*** SUPPLIED MATERIAL Section Begins ***

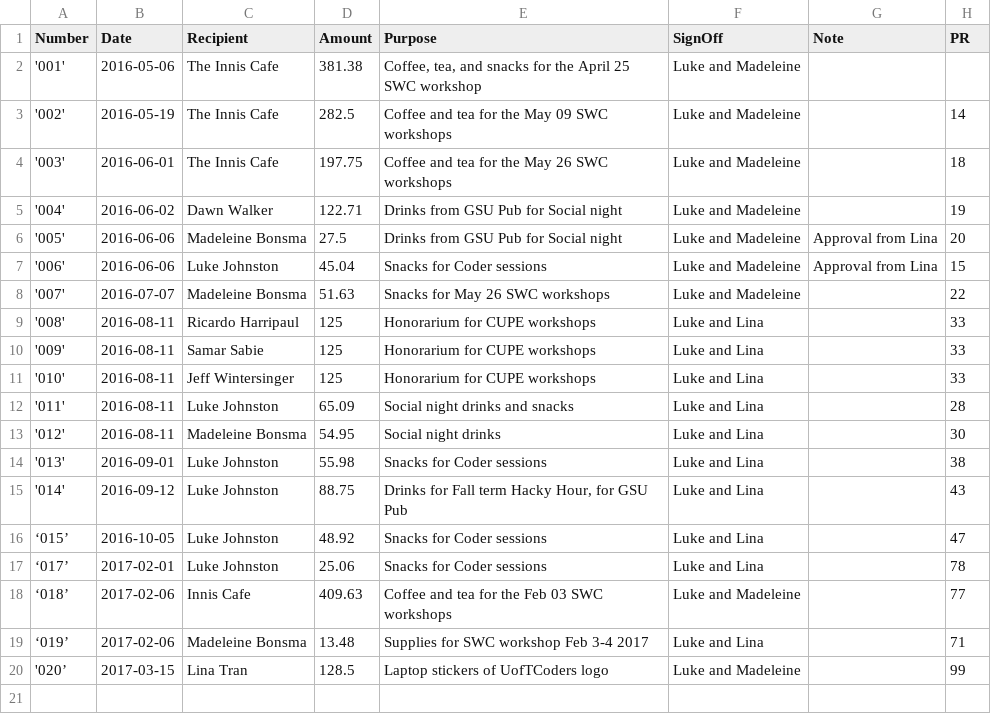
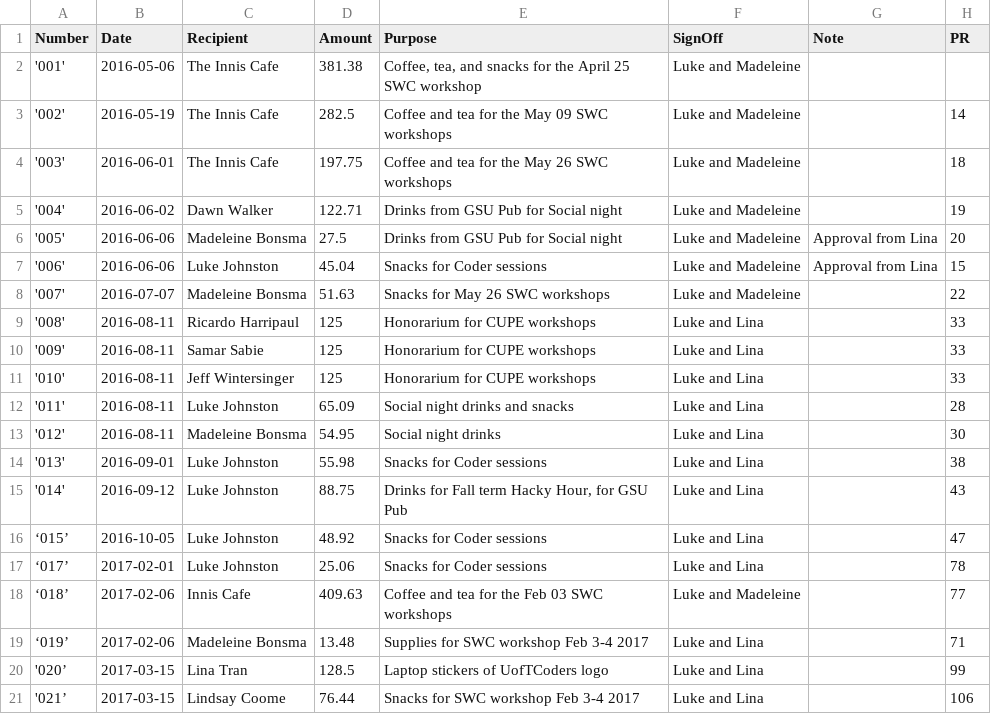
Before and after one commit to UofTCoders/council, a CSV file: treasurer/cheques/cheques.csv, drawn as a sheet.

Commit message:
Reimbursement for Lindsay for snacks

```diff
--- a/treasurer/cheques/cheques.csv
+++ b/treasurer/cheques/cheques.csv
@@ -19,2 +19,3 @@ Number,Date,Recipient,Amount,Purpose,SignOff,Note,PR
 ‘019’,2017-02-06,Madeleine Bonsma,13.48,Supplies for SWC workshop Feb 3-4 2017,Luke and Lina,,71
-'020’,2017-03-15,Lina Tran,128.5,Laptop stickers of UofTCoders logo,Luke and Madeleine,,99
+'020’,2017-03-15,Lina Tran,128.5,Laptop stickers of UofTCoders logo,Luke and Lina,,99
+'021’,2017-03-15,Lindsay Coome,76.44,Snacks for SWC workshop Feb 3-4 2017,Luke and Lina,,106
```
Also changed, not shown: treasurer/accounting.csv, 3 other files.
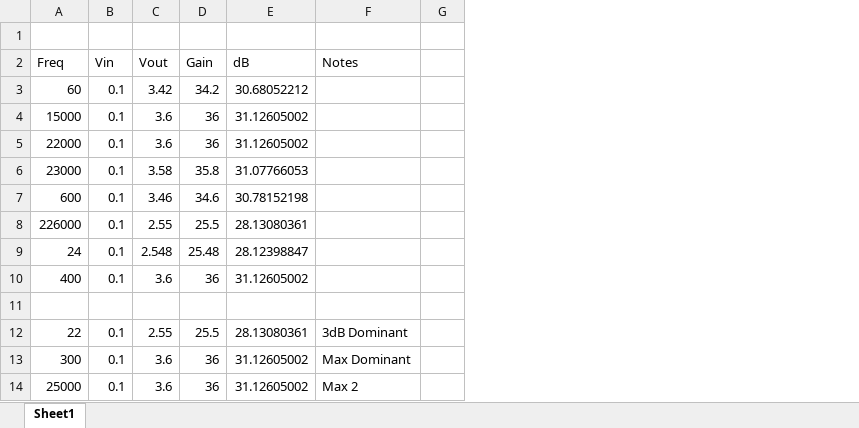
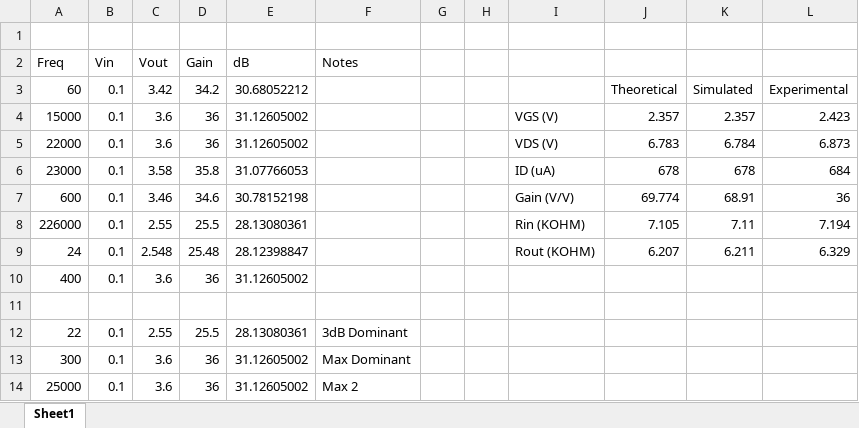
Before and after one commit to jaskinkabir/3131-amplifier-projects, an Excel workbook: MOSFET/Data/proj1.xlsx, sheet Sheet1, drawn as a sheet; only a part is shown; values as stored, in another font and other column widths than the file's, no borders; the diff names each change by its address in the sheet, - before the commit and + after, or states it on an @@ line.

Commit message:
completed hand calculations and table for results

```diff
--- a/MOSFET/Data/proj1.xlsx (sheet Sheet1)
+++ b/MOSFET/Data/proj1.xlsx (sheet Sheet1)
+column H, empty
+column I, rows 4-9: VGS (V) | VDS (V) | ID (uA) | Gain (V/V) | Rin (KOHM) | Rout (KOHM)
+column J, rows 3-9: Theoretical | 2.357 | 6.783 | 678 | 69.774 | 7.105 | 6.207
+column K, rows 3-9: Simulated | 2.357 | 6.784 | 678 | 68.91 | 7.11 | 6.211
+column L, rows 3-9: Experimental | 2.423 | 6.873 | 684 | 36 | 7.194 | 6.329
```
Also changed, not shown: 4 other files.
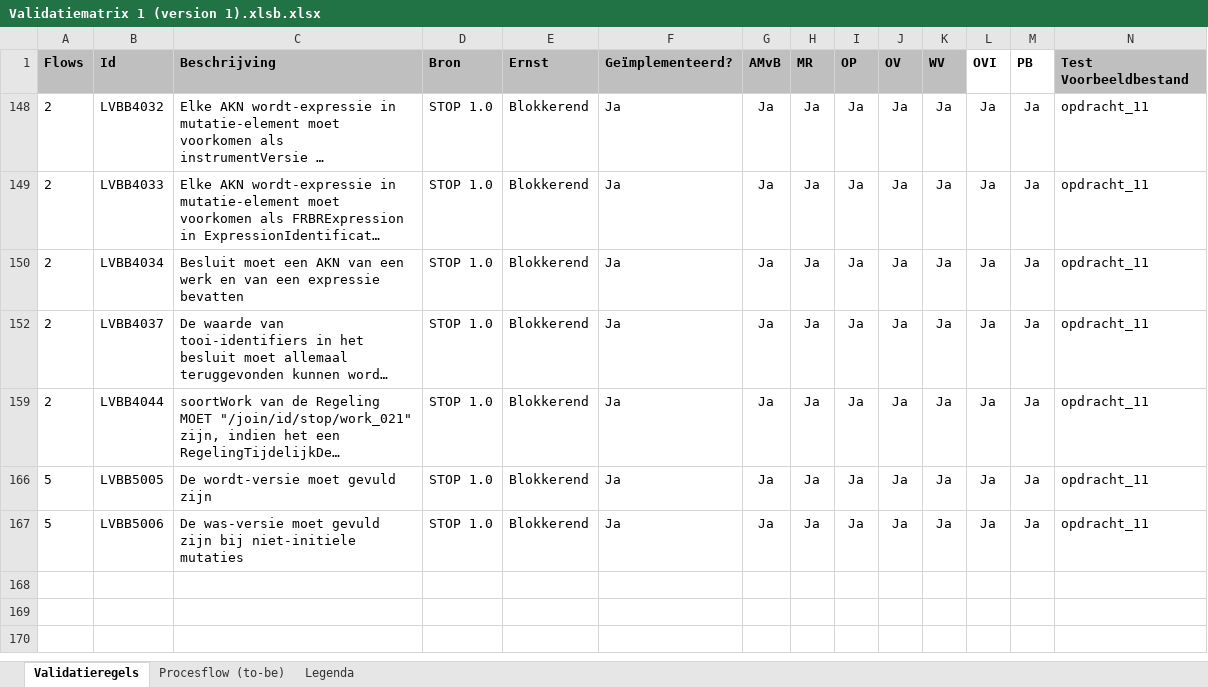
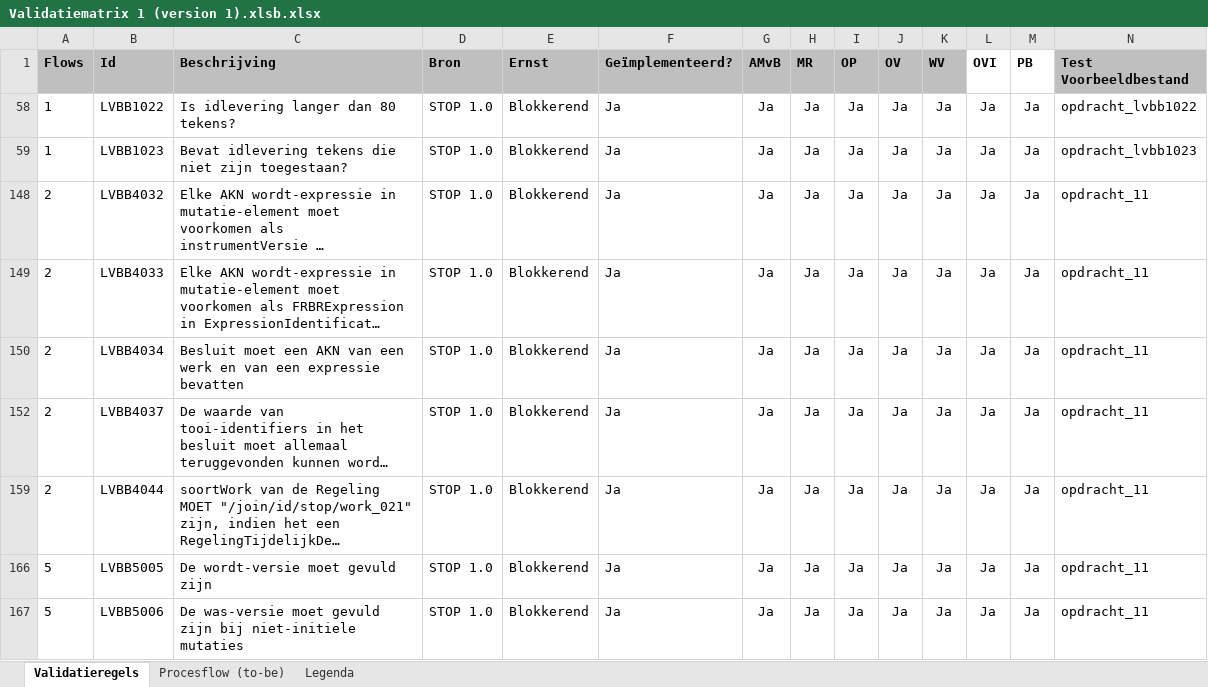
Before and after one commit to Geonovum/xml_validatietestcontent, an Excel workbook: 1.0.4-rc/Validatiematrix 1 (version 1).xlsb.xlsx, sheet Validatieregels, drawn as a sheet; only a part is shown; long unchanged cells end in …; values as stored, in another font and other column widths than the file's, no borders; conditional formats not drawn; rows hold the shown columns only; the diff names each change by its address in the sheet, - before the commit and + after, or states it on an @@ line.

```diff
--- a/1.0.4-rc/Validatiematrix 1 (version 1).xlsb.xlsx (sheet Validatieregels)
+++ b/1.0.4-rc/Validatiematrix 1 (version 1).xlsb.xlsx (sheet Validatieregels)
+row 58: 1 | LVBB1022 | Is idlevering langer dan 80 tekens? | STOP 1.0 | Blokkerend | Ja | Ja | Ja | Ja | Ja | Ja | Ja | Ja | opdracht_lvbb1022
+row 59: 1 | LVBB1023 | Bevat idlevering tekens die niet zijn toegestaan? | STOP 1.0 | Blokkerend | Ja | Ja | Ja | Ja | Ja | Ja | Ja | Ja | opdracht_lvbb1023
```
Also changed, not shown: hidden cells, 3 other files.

*** SUPPLIED MATERIAL Section Ends ***

WHAT THE TASK ASKS:
Across the whole listing above, report each line that includes "stickers".

SOLUTION TO THIS PROBLEM:
-'020’,2017-03-15,Lina Tran,128.5,Laptop stickers of UofTCoders logo,Luke and Madeleine,,99
+'020’,2017-03-15,Lina Tran,128.5,Laptop stickers of UofTCoders logo,Luke and Lina,,99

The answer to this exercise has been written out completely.